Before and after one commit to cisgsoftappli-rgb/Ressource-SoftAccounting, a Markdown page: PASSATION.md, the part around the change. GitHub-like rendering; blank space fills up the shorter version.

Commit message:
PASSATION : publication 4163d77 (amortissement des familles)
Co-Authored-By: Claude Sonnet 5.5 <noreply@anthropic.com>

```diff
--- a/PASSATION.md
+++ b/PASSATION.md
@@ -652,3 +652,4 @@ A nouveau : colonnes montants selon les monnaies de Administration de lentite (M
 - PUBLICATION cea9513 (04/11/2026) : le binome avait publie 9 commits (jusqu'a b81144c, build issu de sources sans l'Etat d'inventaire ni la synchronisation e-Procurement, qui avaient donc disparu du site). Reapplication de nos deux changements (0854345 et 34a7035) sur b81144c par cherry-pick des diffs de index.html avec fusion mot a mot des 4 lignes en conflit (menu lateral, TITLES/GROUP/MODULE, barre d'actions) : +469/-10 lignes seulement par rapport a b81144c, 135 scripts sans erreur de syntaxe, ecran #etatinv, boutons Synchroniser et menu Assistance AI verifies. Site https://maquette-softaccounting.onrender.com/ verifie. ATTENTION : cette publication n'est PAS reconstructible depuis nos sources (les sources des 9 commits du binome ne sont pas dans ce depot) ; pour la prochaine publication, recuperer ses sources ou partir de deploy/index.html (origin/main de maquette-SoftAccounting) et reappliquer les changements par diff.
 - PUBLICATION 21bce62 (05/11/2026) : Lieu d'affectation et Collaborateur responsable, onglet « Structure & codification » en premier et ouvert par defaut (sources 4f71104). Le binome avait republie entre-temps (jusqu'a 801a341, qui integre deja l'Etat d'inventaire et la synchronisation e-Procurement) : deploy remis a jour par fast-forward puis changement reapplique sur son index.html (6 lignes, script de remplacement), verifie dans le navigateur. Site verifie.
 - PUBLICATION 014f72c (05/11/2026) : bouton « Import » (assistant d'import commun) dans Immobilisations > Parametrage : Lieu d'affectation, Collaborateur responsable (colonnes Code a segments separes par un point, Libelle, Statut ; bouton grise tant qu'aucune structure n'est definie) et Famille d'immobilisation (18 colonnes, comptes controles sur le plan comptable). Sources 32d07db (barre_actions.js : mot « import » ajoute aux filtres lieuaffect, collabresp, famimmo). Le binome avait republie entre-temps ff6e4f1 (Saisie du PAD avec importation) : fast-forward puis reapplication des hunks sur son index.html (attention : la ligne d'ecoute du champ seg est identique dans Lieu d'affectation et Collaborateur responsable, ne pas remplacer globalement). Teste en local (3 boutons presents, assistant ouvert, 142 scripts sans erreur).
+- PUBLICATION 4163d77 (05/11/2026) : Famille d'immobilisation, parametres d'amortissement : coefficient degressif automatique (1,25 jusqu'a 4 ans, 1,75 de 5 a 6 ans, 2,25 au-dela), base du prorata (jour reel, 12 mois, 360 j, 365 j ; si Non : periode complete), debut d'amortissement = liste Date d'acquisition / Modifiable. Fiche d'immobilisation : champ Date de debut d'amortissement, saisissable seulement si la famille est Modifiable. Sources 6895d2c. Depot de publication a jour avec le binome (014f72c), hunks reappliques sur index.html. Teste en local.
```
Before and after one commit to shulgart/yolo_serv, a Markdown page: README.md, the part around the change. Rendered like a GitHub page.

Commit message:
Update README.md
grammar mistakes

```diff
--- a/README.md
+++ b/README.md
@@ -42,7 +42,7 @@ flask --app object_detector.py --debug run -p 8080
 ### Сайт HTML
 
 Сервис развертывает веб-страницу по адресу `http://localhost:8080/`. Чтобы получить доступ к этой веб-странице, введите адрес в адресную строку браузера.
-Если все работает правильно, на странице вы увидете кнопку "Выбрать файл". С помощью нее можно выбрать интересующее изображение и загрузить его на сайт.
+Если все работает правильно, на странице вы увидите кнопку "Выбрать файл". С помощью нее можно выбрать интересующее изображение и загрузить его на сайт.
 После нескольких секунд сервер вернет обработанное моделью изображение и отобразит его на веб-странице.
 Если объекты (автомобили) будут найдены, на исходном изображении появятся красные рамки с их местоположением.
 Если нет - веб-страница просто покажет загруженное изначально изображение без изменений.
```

____

◆ **Problem**: Your answer is a single number: how many lines in the listing above hold "PASSATION"?

◆ **Solution**: 4